The goal is to attract candidates who are well-suited for the deal professional role and then build up foundational skills, such as in financial modeling, that they might not have acquired earlier in their careers. “Many of those firms that have a very rigorous analysis and very good understanding of market dynamics, take a very deep and analytical focus into the things that we focus on as well from an investment standpoint,” she says.
Quantitative skills like financial modeling can be taught pretty quickly through training and development programs and bootcamps, Mounce says. But qualitative skills—good judgement; interacting credibly with executives, management teams and peers; collaborative skills; analytical skills—are more natural skill sets that are harder to teach.
Mounce says she hasn’t seen the Great Resignation—the economy-wide trend of people quitting or switching jobs since 2021—manifest at GTCR. PE professionals in general tend to be more committed to long-term careers in private equity.
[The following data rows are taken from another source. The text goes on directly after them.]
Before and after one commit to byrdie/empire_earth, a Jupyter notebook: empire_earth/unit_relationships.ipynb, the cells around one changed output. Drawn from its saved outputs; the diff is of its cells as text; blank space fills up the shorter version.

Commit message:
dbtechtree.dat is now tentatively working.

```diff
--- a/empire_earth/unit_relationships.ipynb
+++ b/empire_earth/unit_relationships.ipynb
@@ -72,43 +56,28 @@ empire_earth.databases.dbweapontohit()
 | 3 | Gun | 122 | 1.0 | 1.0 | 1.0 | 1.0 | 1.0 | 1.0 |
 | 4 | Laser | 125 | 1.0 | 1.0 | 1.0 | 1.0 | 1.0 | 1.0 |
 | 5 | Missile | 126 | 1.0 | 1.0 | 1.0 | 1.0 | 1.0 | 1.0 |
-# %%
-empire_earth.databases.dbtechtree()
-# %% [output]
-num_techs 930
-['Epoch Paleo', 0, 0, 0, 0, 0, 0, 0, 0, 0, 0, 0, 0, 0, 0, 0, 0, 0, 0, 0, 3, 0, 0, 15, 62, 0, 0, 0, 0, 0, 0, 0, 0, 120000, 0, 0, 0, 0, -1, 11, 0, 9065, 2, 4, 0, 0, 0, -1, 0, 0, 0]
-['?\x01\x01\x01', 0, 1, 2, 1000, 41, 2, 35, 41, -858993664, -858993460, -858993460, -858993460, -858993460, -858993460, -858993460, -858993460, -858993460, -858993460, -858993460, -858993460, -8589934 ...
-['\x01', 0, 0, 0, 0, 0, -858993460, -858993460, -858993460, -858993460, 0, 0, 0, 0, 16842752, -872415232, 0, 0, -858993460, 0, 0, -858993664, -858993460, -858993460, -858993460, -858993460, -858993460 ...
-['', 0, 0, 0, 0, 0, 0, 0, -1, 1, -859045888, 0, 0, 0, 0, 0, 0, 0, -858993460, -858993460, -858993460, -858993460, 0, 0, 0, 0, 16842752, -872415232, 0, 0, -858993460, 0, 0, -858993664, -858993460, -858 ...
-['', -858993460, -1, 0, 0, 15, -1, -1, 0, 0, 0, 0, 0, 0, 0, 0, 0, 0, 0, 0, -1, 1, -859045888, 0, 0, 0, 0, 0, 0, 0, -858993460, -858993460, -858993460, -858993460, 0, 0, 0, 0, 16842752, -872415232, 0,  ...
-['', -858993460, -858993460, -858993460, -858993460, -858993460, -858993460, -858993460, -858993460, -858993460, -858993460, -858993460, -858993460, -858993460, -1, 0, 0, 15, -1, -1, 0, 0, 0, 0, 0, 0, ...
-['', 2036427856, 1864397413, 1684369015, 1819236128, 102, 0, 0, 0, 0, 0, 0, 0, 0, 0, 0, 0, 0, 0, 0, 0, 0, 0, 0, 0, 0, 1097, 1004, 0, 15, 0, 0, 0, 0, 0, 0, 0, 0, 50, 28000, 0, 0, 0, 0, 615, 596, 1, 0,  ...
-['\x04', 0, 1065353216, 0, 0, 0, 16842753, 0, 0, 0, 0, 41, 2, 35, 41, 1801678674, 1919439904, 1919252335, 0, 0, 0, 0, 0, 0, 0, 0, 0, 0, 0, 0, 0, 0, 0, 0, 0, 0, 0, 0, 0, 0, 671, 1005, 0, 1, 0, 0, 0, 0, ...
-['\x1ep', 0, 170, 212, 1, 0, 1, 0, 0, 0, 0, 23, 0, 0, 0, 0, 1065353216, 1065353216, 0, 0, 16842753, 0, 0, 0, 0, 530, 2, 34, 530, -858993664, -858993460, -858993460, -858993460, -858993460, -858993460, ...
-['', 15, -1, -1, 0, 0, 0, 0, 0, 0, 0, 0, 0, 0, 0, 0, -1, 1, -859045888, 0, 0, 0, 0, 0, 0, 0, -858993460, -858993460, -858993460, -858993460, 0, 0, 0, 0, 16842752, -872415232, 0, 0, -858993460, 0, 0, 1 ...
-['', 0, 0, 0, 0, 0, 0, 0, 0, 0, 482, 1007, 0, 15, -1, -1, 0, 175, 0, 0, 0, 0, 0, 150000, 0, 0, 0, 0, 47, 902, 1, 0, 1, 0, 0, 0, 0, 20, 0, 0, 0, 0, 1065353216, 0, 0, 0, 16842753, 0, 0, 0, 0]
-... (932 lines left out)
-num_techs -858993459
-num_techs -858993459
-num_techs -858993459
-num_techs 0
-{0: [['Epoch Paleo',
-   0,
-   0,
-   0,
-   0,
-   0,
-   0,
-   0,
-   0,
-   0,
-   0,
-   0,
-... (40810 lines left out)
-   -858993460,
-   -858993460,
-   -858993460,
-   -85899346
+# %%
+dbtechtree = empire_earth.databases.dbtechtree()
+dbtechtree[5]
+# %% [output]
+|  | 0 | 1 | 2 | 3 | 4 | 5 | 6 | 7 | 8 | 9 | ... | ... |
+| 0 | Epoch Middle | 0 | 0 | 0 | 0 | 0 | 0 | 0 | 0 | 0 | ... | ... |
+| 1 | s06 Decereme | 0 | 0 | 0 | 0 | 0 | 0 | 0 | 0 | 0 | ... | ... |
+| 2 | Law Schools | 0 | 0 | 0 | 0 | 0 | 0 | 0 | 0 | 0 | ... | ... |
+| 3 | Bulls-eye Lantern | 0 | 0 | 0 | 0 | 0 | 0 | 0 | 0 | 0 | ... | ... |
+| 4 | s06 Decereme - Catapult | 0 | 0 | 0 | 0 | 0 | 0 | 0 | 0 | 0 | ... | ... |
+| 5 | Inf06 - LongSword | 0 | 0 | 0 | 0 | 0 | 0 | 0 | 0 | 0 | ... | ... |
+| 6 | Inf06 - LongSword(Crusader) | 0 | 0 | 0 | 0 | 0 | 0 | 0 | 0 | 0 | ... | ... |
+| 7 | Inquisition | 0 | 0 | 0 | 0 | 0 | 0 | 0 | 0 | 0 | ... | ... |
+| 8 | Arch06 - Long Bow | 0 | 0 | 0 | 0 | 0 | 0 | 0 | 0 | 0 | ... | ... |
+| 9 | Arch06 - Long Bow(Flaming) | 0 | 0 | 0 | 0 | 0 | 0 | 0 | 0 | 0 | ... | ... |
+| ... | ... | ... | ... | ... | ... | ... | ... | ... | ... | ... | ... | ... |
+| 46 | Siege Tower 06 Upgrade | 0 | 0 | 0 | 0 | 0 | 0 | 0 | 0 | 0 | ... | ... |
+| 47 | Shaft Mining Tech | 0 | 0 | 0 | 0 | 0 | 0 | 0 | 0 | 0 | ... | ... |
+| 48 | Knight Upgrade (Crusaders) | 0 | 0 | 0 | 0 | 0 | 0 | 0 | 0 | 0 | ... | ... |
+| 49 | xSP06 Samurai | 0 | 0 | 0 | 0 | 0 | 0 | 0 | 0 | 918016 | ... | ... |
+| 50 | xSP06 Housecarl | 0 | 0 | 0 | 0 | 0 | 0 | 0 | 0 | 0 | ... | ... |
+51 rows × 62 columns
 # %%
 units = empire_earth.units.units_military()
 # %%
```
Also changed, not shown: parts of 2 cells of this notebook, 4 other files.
But the firm has beefed up its parental leave paid time off benefit this year to appeal to its PE professionals. “We found for mid-career it’s a very important benefit and a very important milestone in people’s lives that they need to consider and plan for,” Mounce says.
Private equity firms are also retaining their executives with long, broadly written non-compete agreements, promotions and massive hikes in compensation, Judson adds. The competition for finding new talent is so great, it only makes sense to invest heavily in not losing what you already have.
“I think it’s about preservation as much as it is about identifying new talent,” she says. “I think it goes back to nurturing—you have got to value the people who you already have.”
Finding a new person who’s a fit for your PE firm means finding someone who fits your strategy, who knows your process, who can close a deal, who can work with portfolio company management, and who fits your culture, Judson says. Plus, even if that person does fit with your firm, they’re probably going to change the culture of your firm, because all new hires at the senior level do to some degree.
“Finding all of those factors in one person, it’s a tall order, and if you have somebody there in your own firm who has shown that talent you don’t want to lose them. Replacing them is enormously difficult.”
For PE executive positions above the vice president level, most of the incoming talent will come from other PE firms. What appeals most to those executives? “Carry, carry, carry, carry–everybody wants carry,” Judson says. “If you’re moving from one private equity firm to another, there’s far more emphasis on things like carry and partnership and growth trajectory.”